Simplicity 

Writing each step with simple, straightforward language is key. Step one might be “Open the kit container.” Step two might be “Insert part A with the spoon label side showing up.” Step three might be “Close the lid to the kit container.” No part of the process should be left out, and steps should be broken down into very basic components. 

Specificity 

Always include part numbers, SKUs, and any other unique identifiers that will help the assembly line put together kits correctly and quickly. Adding images will help add specificity, but double down and write out the size, shape, color, lot code barcode, or any other specifications that will help make your work instructions as clear as possible.

How are Work Instructions Used

When a seller wants to build a kit they specify the product items that should be included—that means all products, packaging, labels, stickers, adhesive, and everything needed to build the kit. Their account manager will put together a bill of materials (BOM) and enter it into the fulfillment software system—a BOM specifies the number of units of each item that should be included in the kit. 

It’s best practice that their fulfillment provider will build and box a certain amount of those kits so that they don’t have to be made to order. 

But it’s a seller’s responsibility to keep tabs on their inventory. This means both the items that are included in any kit, plus the number of kits that are built, in stock, and ready to be shipped. If their inventory dips they risk stockouts. When a seller notices that the number of kits is getting low, they’ll need to put in a work order for more kits to be assembled.

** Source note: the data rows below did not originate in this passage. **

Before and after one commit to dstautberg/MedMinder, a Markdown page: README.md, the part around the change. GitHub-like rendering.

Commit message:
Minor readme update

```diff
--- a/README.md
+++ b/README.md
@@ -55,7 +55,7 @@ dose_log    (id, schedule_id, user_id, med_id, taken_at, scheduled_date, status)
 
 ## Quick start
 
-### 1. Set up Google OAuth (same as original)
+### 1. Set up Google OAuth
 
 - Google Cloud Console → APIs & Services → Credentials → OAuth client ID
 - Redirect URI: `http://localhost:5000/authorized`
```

“As an account manager I often ask for a minimum and maximum number of kits a brand wants in their inventory at any given time. For example if they want to keep around 10,000 on hand, when I notice that we’re down to 5,000, I’ll put in another work order for 5,000 to maintain their maximum level. That way I can help manage the inventory flow for them.”  

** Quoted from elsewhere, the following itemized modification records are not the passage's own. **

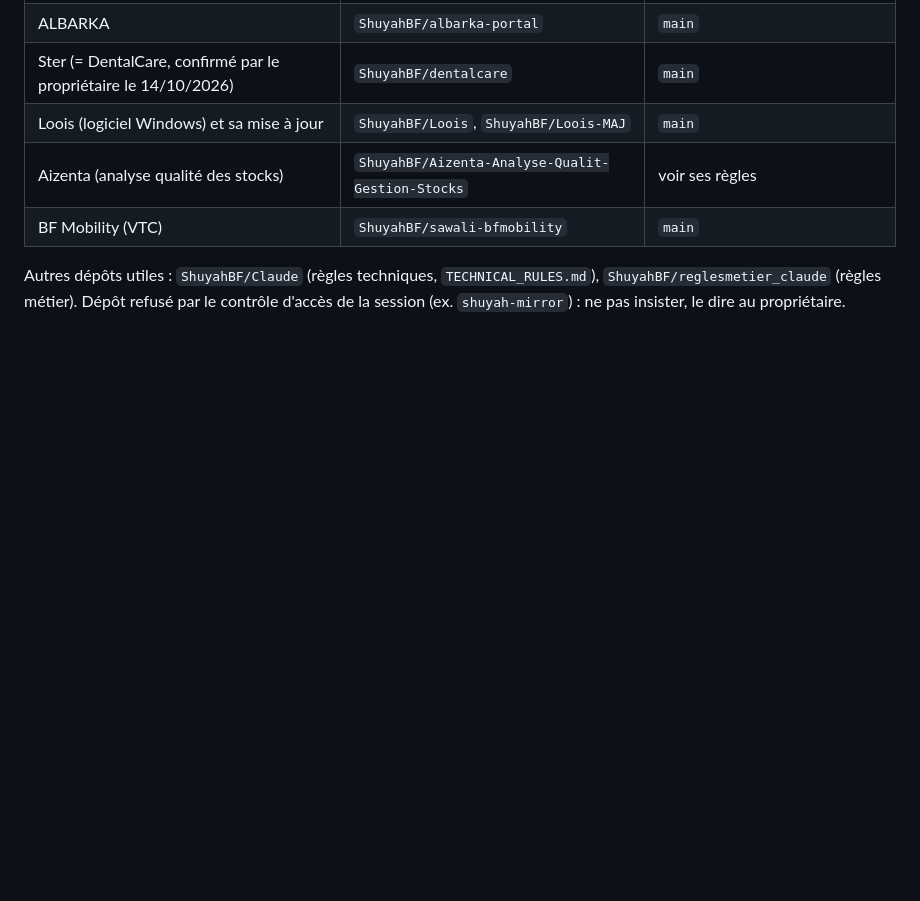
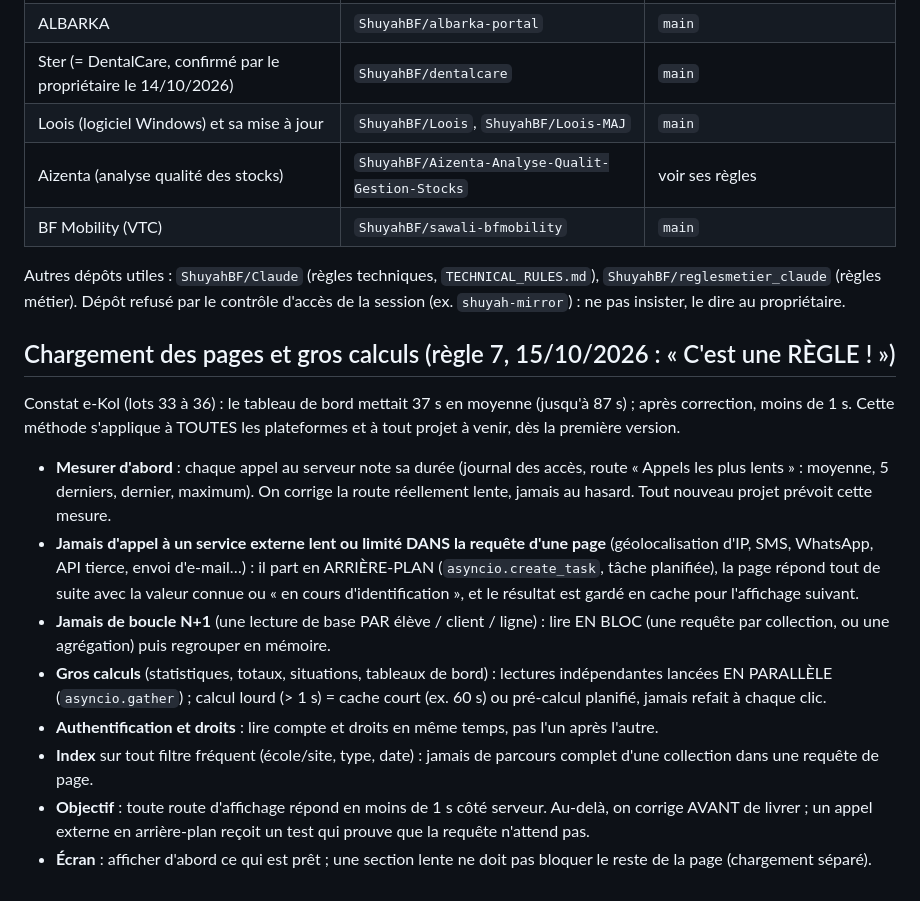
Before and after one commit to ShuyahBF/telecom-boutique, a Markdown page: CLAUDE.md, the part around the change. Rendered like a GitHub page; blank space fills up the shorter version.

Commit message:
Règle permanente 7 : chargement des pages et gros calculs (arrière-plan, parallèle, lecture en bloc, index)

```diff
--- a/CLAUDE.md
+++ b/CLAUDE.md
@@ -75,3 +75,21 @@ modifier), cloner UNE fois (`git clone --depth 1`, délai généreux), puis `reg
 
 Autres dépôts utiles : `ShuyahBF/Claude` (règles techniques, `TECHNICAL_RULES.md`), `ShuyahBF/reglesmetier_claude` (règles métier).
 Dépôt refusé par le contrôle d'accès de la session (ex. `shuyah-mirror`) : ne pas insister, le dire au propriétaire.
+
+## Chargement des pages et gros calculs (règle 7, 15/10/2026 : « C'est une RÈGLE ! »)
+Constat e-Kol (lots 33 à 36) : le tableau de bord mettait 37 s en moyenne (jusqu'à 87 s) ; après correction, moins de 1 s.
+Cette méthode s'applique à TOUTES les plateformes et à tout projet à venir, dès la première version.
+- **Mesurer d'abord** : chaque appel au serveur note sa durée (journal des accès, route « Appels les plus lents » : moyenne,
+  5 derniers, dernier, maximum). On corrige la route réellement lente, jamais au hasard. Tout nouveau projet prévoit cette mesure.
+- **Jamais d'appel à un service externe lent ou limité DANS la requête d'une page** (géolocalisation d'IP, SMS, WhatsApp, API
+  tierce, envoi d'e-mail…) : il part en ARRIÈRE-PLAN (`asyncio.create_task`, tâche planifiée), la page répond tout de suite avec
+  la valeur connue ou « en cours d'identification », et le résultat est gardé en cache pour l'affichage suivant.
+- **Jamais de boucle N+1** (une lecture de base PAR élève / client / ligne) : lire EN BLOC (une requête par collection, ou une
+  agrégation) puis regrouper en mémoire.
+- **Gros calculs** (statistiques, totaux, situations, tableaux de bord) : lectures indépendantes lancées EN PARALLÈLE
+  (`asyncio.gather`) ; calcul lourd (> 1 s) = cache court (ex. 60 s) ou pré-calcul planifié, jamais refait à chaque clic.
+- **Authentification et droits** : lire compte et droits en même temps, pas l'un après l'autre.
+- **Index** sur tout filtre fréquent (école/site, type, date) : jamais de parcours complet d'une collection dans une requête de page.
+- **Objectif** : toute route d'affichage répond en moins de 1 s côté serveur. Au-delà, on corrige AVANT de livrer ; un appel
+  externe en arrière-plan reçoit un test qui prouve que la requête n'attend pas.
+- **Écran** : afficher d'abord ce qui est prêt ; une section lente ne doit pas bloquer le reste de la page (chargement séparé).
```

Lisa Bondroff Account Manager at DCL Logistics

Once the work instructions have been created, they are reviewed by the seller for accuracy. If your fulfillment provider has a quality team, they will also review and approve them before they get put into action. They should be posted in a single repository like an WMS or order fulfillment management platform. That way when the assembly supervisor receives the work order they can easily source the work instructions for the project, print them out, and use them to brief the assembly line who will build the new kits. 

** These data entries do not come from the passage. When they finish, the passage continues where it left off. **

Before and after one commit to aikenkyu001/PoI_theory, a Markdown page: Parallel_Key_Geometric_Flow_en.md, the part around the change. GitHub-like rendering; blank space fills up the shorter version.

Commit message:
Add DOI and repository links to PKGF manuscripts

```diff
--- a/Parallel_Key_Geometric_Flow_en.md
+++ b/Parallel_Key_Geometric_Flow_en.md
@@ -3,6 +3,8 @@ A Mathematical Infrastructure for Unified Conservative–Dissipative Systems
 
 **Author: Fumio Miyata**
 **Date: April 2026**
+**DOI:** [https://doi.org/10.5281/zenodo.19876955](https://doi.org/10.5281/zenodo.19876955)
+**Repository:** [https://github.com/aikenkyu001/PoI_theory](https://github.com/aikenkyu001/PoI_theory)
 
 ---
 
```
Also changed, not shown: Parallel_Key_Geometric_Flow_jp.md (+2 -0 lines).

Why Work Instructions are Important

Apart from accuracy there are other reasons effective work instructions are important. 

Unboxing Experience

Sellers are very keen to make sure their customers have a pleasant time receiving the items they order. Seeing a big brown box placed on your doorstep, then opening it up should be an enjoyable experience. Clear work instructions make it possible for products to be placed in a box in the perfect way so that they arrive just how they are supposed to, no matter where they need to travel. 

Safety

Some products may need to be packaged in a specific way for safety. Anything glass needs to have protective packaging. Liquids need to be spill-proof. When a brand puts together a special kit of items, they want to ensure the customer will receive those items intact and ready to be used. 

Training

Work instructions provide a great training tool for newer employees. It’s an excellent way to give employees autonomy over a project quickly. With well-articulated work instructions the employee can feel confident they are providing value for their employer with minimal oversight. 

Efficiency

When the assembly line is first testing out the work instructions against their build, often they’ll time a relatively small number of the kits. Seeing how long it takes to build kits will give the fulfillment center a better idea of how efficient the project is (this is especially important in billing).

 

 

If you are looking for fulfillment support, DCL Logistics provides high-growth brands of all sizes with custom fulfillment solutions. We have many value added services including kitting, assembly, virtual bundles, and more. Reach out for a quote.